» **About this task**
Go through the entries and copy every line that has the string "none" in it.

Material for this task START

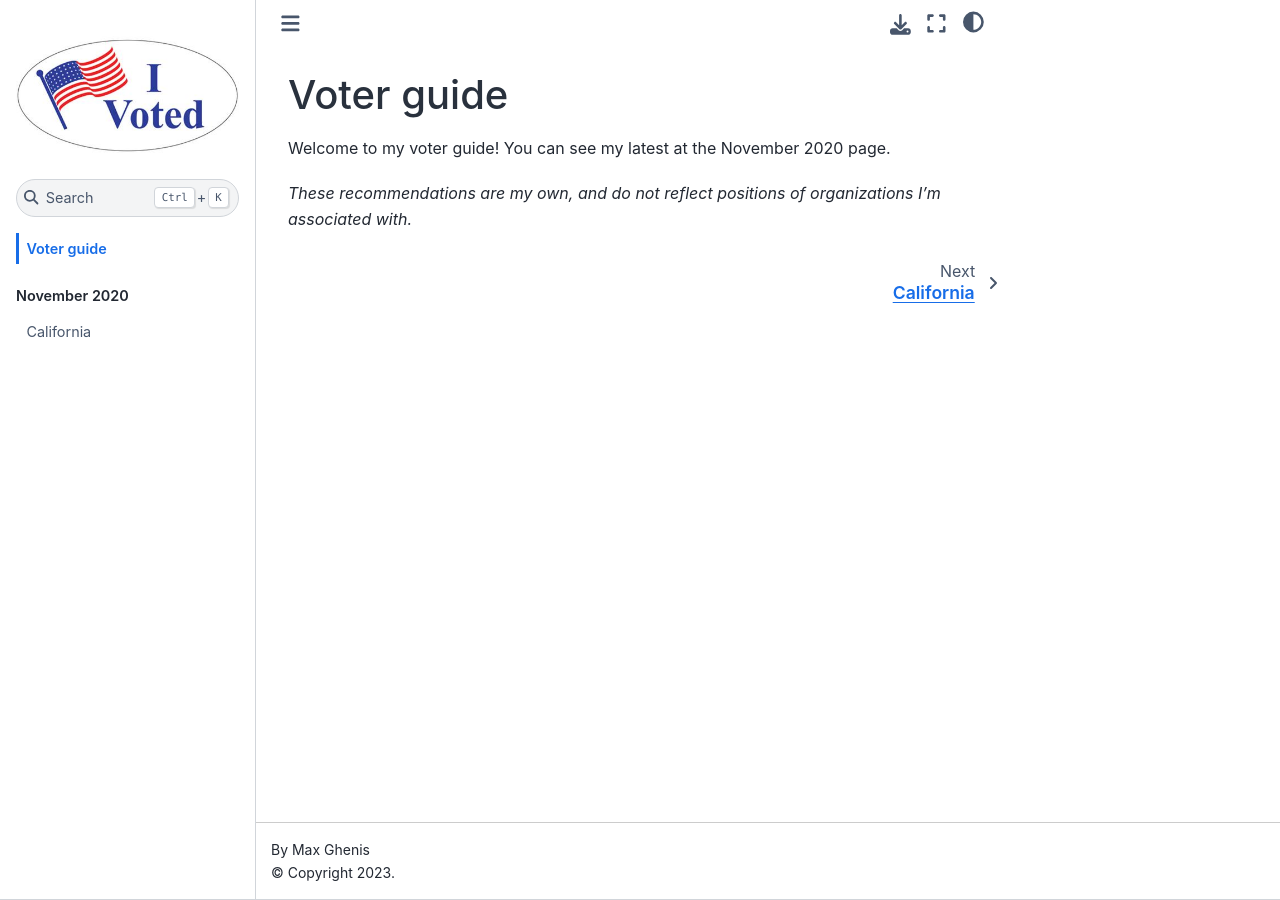
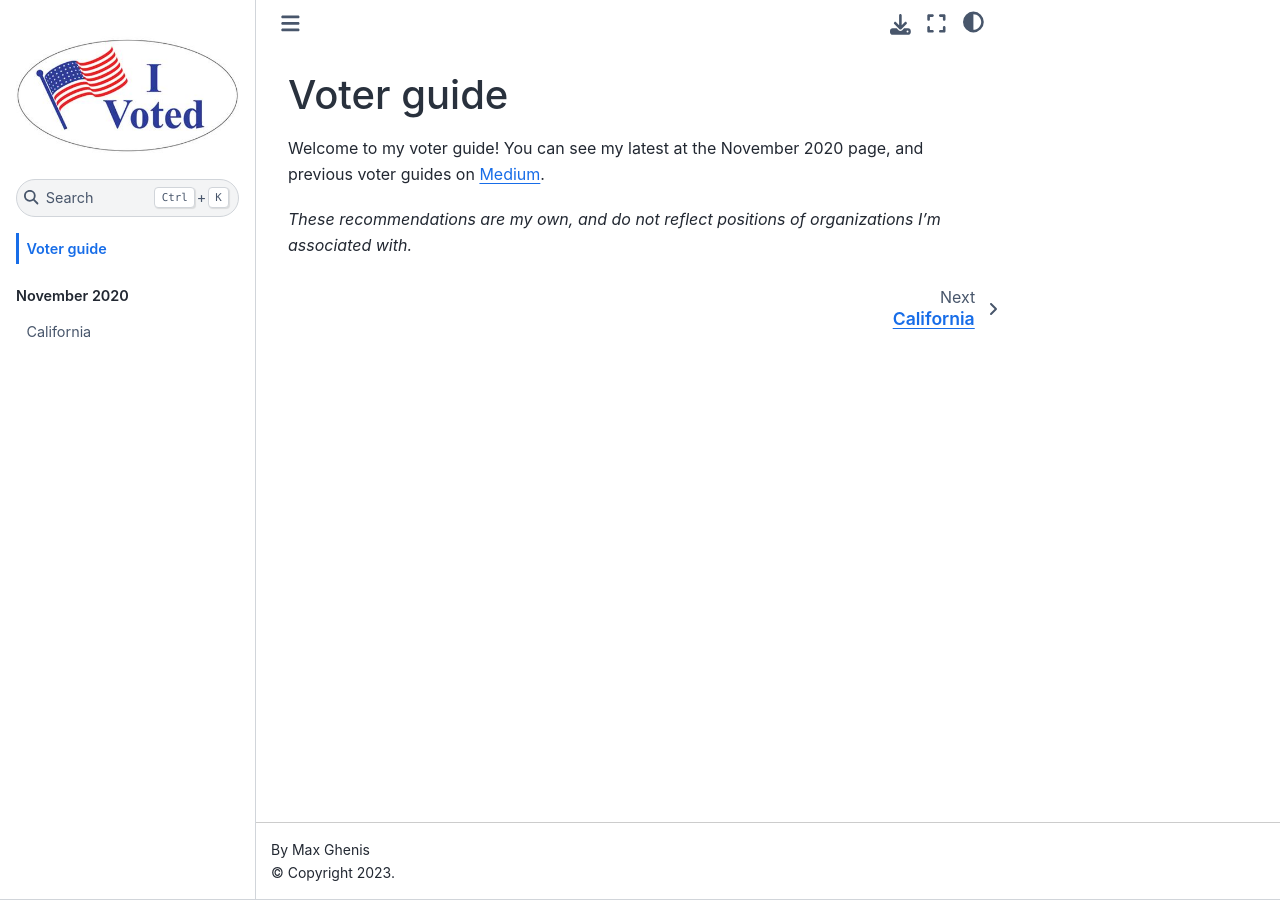
Before and after one commit to MaxGhenis/vote, a Jupyter Book: the page built from docs/index.md, in a window 1280 px wide. Built offline with Jupyter Book 1.0.4 settings and Sphinx 7.4.7 and the Sphinx Book theme 1.1.4, drawn with Linux system fonts in a browser that asks for light colours.

Commit message:
Link to past

```diff
--- a/docs/index.md
+++ b/docs/index.md
@@ -1,6 +1,6 @@
 # Voter guide
 
 Welcome to my voter guide!
-You can see my latest at the November 2020 page.
+You can see my latest at the November 2020 page, and previous voter guides on [Medium](https://medium.com/@MaxGhenis/november-2018-voter-guide-3f534e6ed54d).
 
 *These recommendations are my own, and do not reflect positions of organizations I'm associated with.*
```
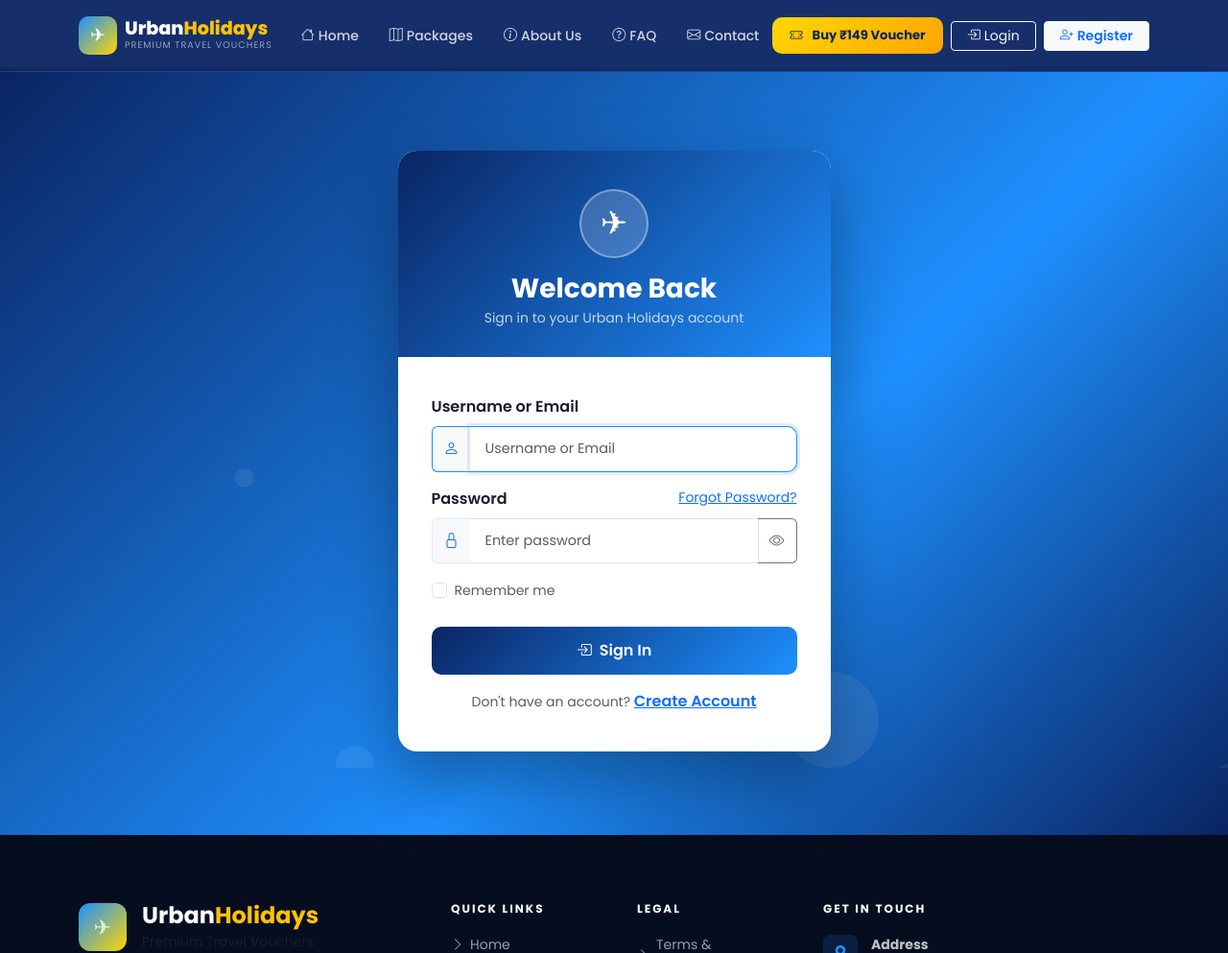
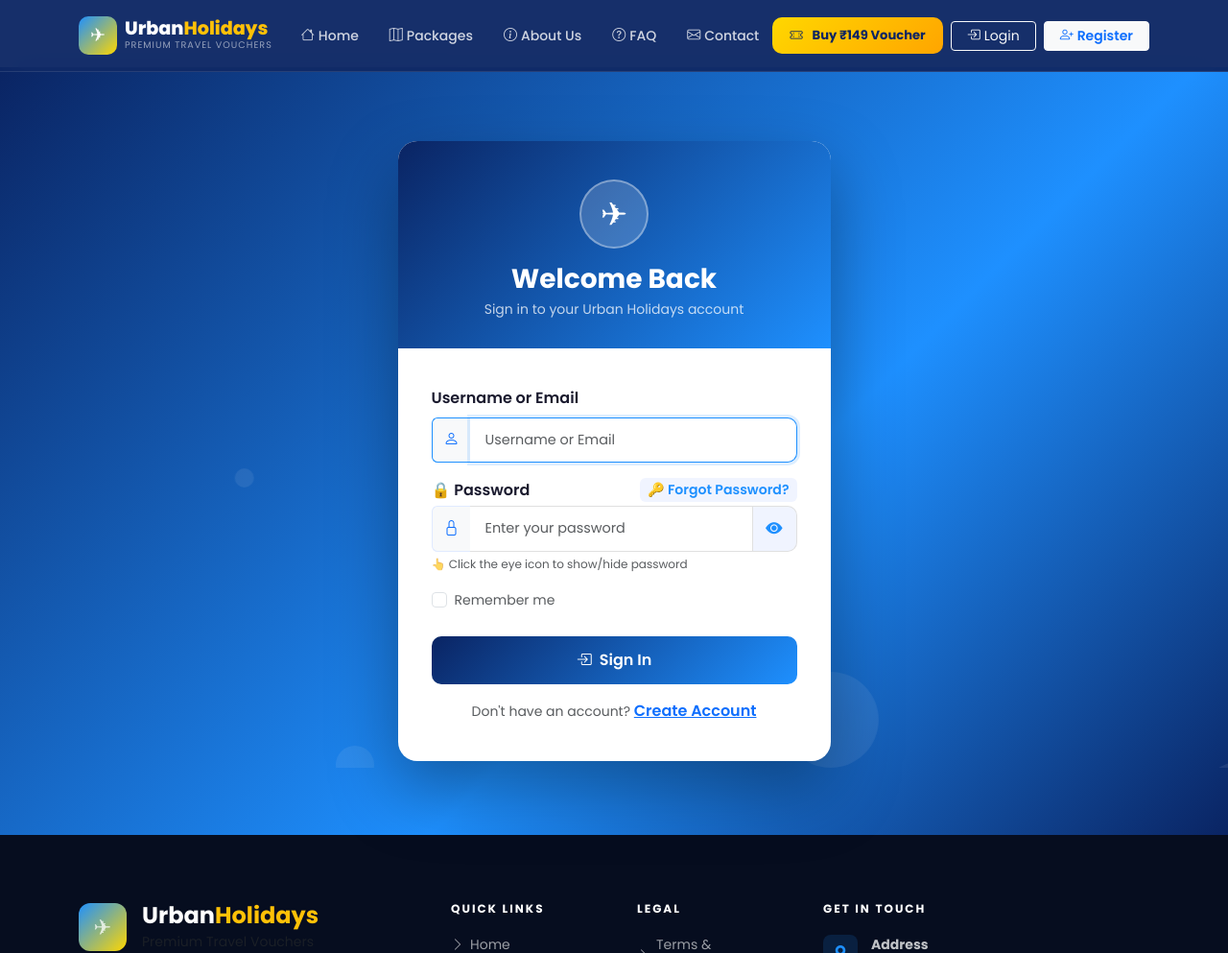
Before and after one commit to maniteja2230/urrbanholidays, a Django app: page /accounts/login/ in a window 1280 px wide. Shown: the top 993 px of the page at 96% size. Run offline with Django 4.2, Linux system fonts and the light colour scheme; parts of the project's set-up code (start-up, migrations or seed data) failed here and were passed over.

Commit message:
✅ Fix UPI logos, enhanced eye icon & forgot password in login

```diff
--- a/templates/accounts/login.html
+++ b/templates/accounts/login.html
@@ -45,6 +45,20 @@
     transition: all 0.3s;
 }
 .btn-login:hover { transform: translateY(-2px); box-shadow: 0 8px 25px rgba(30,144,255,0.4); color: white; }
+.btn-eye {
+    background: #f0f4ff; border: 1.5px solid #e0e0e0;
+    border-left: none; border-radius: 0 10px 10px 0;
+    padding: 0 14px; cursor: pointer; color: #1E90FF;
+    transition: background 0.2s;
+}
+.btn-eye:hover { background: #dceeff; }
+.forgot-link {
+    color: #1E90FF; font-weight: 600; font-size: 0.88rem;
+    text-decoration: none; padding: 2px 8px;
+    background: #f0f4ff; border-radius: 6px;
+    transition: background 0.2s;
+}
+.forgot-link:hover { background: #dceeff; color: #0A2463; }
 .floating-bubbles { position: fixed; top: 0; left: 0; width: 100%; height: 100%; pointer-events: none; overflow: hidden; z-index: 0; }
 .bubble {
     position: absolute; bottom: -150px;
@@ -108,21 +122,23 @@
                             </div>
 
                             <div class="mb-3">
-                                <div class="d-flex justify-content-between">
-                                    <label class="form-label fw-semibold">Password</label>
-                                    <a href="{% url 'password_reset' %}" class="small text-primary">Forgot Password?</a>
+                                <div class="d-flex justify-content-between align-items-center mb-1">
+                                    <label class="form-label fw-semibold mb-0">🔒 Password</label>
+                                    <a href="{% url 'password_reset' %}" class="forgot-link">
+                                        🔑 Forgot Password?
+                                    </a>
                                 </div>
                                 <div class="input-group">
                                     <span class="input-group-text bg-light border-end-0">
                                         <i class="bi bi-lock text-primary"></i>
                                     </span>
                                     <input type="password" name="password" id="id_password"
-                                           class="form-control border-start-0" placeholder="Enter password">
-                                    <button class="btn btn-outline-secondary border-start-0" type="button"
-                                            onclick="togglePassword()" style="border-left:none">
-                                        <i class="bi bi-eye" id="eyeIcon"></i>
+                                           class="form-control border-start-0" placeholder="Enter your password">
+                                    <button class="btn-eye" type="button" onclick="togglePassword()" title="Show/Hide Password">
+                                        <i class="bi bi-eye-fill" id="eyeIcon" style="font-size:1.1rem;"></i>
                                     </button>
                                 </div>
+                                <div class="text-muted" style="font-size:0.75rem; margin-top:4px;">👆 Click the eye icon to show/hide password</div>
                                 {% if form.non_field_errors %}
                                     <div class="text-danger small mt-1">{{ form.non_field_errors.0 }}</div>
                                 {% endif %}
```
Also changed, not shown: templates/vouchers/buy.html (+5 -4 lines).
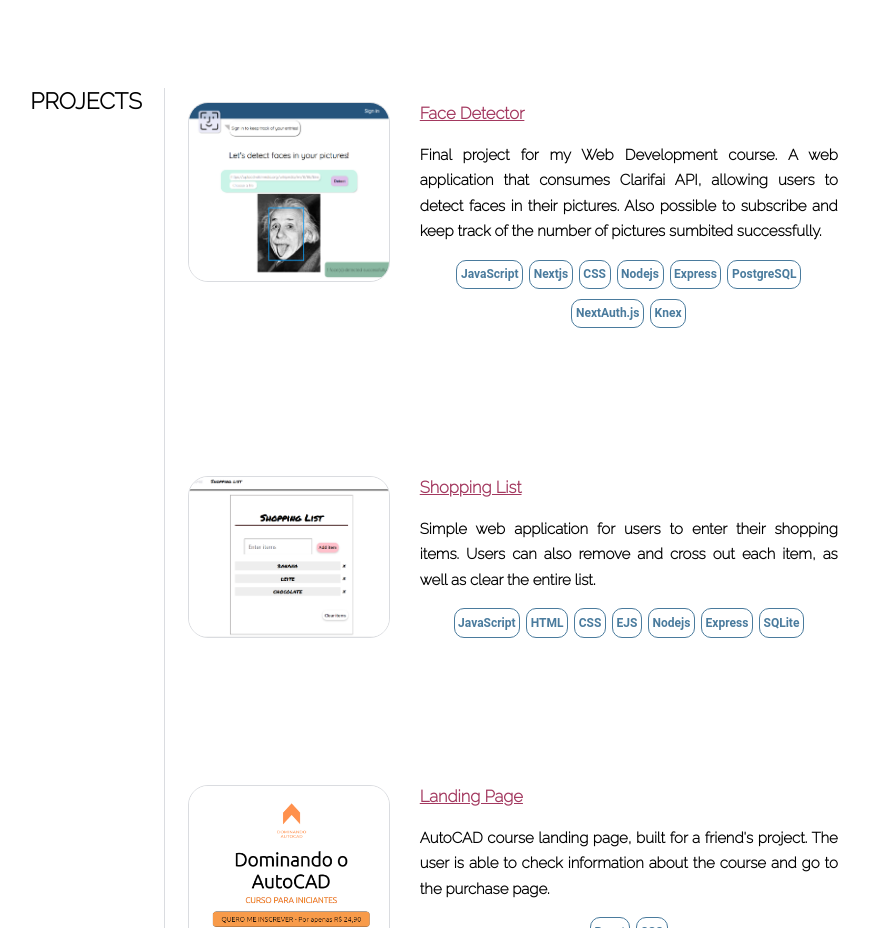
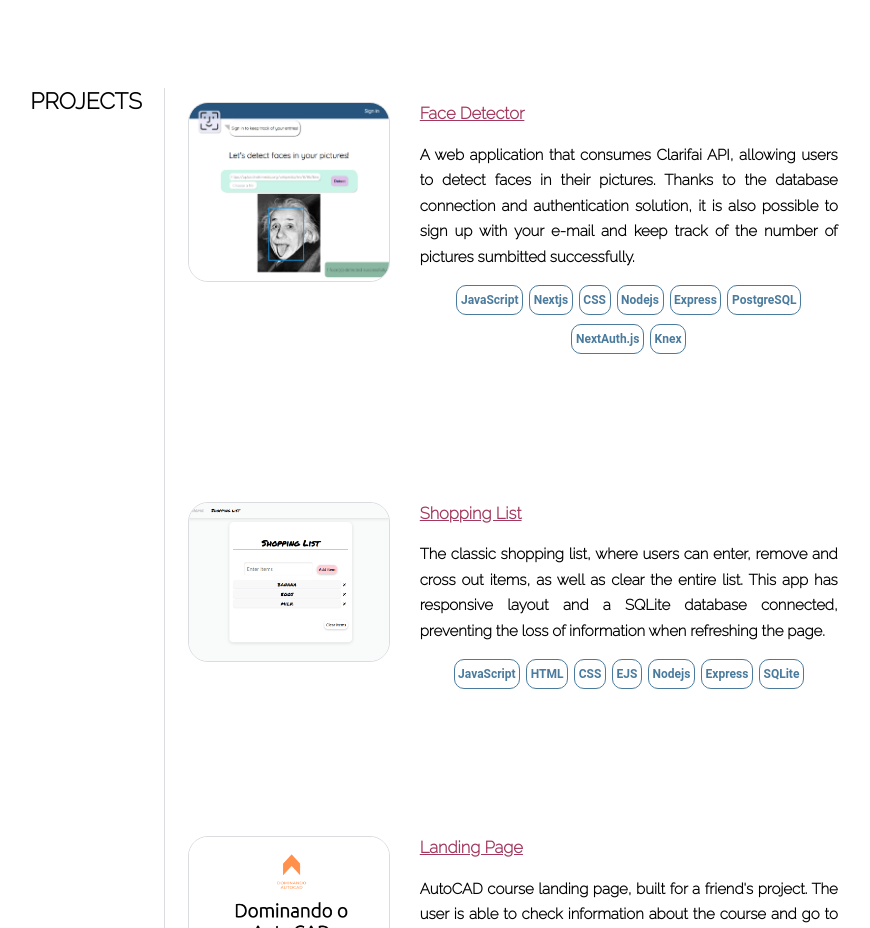
Before and after one commit to biancasehn/portfolio, a React (Create React App) app: page / in a window 1280 px wide. Shown: the part 1840-2768 px from the top of the page, without its empty margins (182-1052 px from the left). Built offline with nearby package versions, Linux system fonts and the light colour scheme.

Commit message:
improving description and updating image of the projects

```diff
--- a/src/constants/projects.js
+++ b/src/constants/projects.js
@@ -7,14 +7,14 @@ const PROJECTS = [
     name: "Face Detector",
     link: "https://facedetector.vercel.app/",
     image: faceDetector,
-    description: "Final project for my Web Development course. A web application that consumes Clarifai API, allowing users to detect faces in their pictures. Also possible to subscribe and keep track of the number of pictures sumbited successfully.",
+    description: "A web application that consumes Clarifai API, allowing users to detect faces in their pictures. Thanks to the database connection and authentication solution, it is also possible to sign up with your e-mail and keep track of the number of pictures sumbitted successfully.",
     techs: ["JavaScript","Nextjs", "CSS", "Nodejs", "Express", "PostgreSQL", "NextAuth.js", "Knex", ]
     },
     {
     name: "Shopping List",
     link: "https://shoppinglist-application-v2.herokuapp.com/",
     image: shoppingList,
-    description: "Simple web application for users to enter their shopping items. Users can also remove and cross out each item, as well as clear the entire list.",
+    description: "The classic shopping list, where users can enter, remove and cross out items, as well as clear the entire list. This app has responsive layout and a SQLite database connected, preventing the loss of information when refreshing the page.",
     techs: ["JavaScript","HTML", "CSS", "EJS", "Nodejs", "Express", "SQLite", ]
     },
     {
```
Also changed, not shown: src/assets/images/shopping_list.png.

Material for this task END

» **Result of the exercise**
+    border-left: none; border-radius: 0 10px 10px 0;
+    text-decoration: none; padding: 2px 8px;
 .floating-bubbles { position: fixed; top: 0; left: 0; width: 100%; height: 100%; pointer-events: none; overflow: hidden; z-index: 0; }
-                                            onclick="togglePassword()" style="border-left:none">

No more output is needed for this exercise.